ESG stands for Environment, Society and Governance. The assessment of a company’s sustainability is based on the impact that company has on the environment (waste, pollution, etc.), the impact on society (working conditions, health and safety, etc.) and how a company is managed (e.g., executive remuneration, diversity and signs of corruption or bribery, etc.).
Certain investors look at ESG factors to determine whether or not to invest in a company. In some cases, the background of those investors plays a role. For example, ESG factors are of great importance to public investment funds, and some private sector investment funds have been set up specifically to invest in sustainable companies and attach great importance to ESG factors. Other investors are under social pressure to pay more attention to ESG factors, e.g. Pension Fund ABP, which has decided to reduce its investments in fossil fuel producers as a result of such pressures.

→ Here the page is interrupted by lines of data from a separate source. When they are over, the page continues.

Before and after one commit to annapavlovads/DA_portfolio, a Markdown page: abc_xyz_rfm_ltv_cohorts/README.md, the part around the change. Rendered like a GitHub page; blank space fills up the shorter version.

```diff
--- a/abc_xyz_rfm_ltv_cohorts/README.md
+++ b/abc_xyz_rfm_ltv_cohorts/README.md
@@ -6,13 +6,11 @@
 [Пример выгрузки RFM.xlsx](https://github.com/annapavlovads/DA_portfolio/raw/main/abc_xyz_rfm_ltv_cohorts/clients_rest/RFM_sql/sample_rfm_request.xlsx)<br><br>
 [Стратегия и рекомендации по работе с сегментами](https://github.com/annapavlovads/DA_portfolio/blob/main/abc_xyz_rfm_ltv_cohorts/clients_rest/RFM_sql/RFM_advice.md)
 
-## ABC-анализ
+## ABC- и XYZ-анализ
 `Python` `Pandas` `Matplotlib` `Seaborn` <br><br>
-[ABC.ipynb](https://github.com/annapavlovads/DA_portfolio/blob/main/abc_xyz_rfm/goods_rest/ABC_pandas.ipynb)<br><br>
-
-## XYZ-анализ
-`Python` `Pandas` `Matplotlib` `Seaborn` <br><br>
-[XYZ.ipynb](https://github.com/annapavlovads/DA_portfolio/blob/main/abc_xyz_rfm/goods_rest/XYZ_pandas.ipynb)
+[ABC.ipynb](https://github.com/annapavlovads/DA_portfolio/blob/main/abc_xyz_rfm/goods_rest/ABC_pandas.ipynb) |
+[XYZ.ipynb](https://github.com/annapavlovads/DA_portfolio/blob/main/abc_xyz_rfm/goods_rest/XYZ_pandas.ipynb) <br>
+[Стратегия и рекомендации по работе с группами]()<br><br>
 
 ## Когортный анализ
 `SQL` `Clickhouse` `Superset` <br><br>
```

Financial factors also increase the importance of ESG criteria. Indeed, Harvard research shows that companies that considered not only financial factors but also ESG factors performed significantly better over an 18-year period than those that did not. KPMG believes that paying heed to ESG factors is critical to the success of companies in all sectors.

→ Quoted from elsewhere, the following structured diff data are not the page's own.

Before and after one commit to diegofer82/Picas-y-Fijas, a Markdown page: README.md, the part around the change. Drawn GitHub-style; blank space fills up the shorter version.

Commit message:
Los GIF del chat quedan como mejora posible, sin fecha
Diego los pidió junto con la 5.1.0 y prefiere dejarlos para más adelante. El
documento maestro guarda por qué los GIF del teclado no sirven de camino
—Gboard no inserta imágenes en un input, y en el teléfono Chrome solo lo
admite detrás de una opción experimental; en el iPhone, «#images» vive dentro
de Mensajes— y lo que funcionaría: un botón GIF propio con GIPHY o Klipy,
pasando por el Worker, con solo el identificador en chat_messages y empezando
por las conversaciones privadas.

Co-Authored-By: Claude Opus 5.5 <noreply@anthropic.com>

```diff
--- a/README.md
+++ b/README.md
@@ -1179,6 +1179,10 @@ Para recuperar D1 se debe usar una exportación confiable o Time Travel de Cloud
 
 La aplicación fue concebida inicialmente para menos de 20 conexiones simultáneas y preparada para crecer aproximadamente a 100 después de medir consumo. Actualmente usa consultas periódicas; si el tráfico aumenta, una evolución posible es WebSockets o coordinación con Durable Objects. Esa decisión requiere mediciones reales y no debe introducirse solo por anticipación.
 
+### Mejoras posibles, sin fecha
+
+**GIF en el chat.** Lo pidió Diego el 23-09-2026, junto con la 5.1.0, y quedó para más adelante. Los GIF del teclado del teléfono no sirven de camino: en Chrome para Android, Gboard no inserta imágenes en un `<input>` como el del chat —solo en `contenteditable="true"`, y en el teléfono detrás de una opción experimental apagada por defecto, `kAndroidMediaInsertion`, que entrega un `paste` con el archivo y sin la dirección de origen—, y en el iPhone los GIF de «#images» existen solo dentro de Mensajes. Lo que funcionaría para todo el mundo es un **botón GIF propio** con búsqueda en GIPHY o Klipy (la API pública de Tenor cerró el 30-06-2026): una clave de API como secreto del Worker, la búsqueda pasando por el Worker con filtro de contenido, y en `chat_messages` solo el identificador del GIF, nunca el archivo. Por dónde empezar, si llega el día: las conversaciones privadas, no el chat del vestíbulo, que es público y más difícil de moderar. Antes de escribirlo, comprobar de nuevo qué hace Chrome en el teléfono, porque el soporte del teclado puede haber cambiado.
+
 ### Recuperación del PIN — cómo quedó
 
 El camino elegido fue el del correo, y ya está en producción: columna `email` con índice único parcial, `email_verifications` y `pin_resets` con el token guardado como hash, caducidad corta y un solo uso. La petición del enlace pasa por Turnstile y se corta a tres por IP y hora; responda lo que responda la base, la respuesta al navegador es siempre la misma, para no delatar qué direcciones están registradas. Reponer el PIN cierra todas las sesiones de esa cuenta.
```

Developments increasing the importance of ESG factors are also seen on the legal front. Notably, the European Commission and the ECB have published sweeping directives and regulations in both 2020 and 2021 requiring banks to integrate ESG risks into their strategy and operations, which should help banks understand the extent to which their customers are adequately adapting to the impacts of climate change. ESG factors may therefore become relevant (in addition to financial factors) to determining whether a company will obtain financing from a bank. Previously, Jason van de Pol and Joep Minderhoud wrote the blog ‘The Future of ESG Disclosure Obligations‘.
Shareholders can exert influence on the decision-making within a company and, as a result, on the degree to which that company pays heed to the ESG factors. One way to do this is to include in a shareholder agreement that the company will focus on applying the 10 principles of the UN Global Compact in its business operations. These principles provide, for example, that companies must (i) respect human rights, (ii) work towards ending forced and child labour, (iii) encourage the development and use of environmentally friendly technologies, and (iv) fight corruption. In addition to financial reports, the board may be asked to provide ESG-related reports, allowing shareholders to assess the extent to which the company considers ESG factors.
Mergers and acquisitions
The importance of ESG is growing in mergers and acquisitions, as ESG reports are increasingly included in audits and ESG assurances may be requested. Given the above, it is important for a business owner to be aware of the impact ESG has on the company and identify it in a timely manner.
Please contact Thomas van Hövell tot Westervlier if you have any questions about ESG or if you’d like to know what we can do for you.
 See, for example, impact en sdgs
 See, for example, private equity sustainable impact fund
 See environmental social governance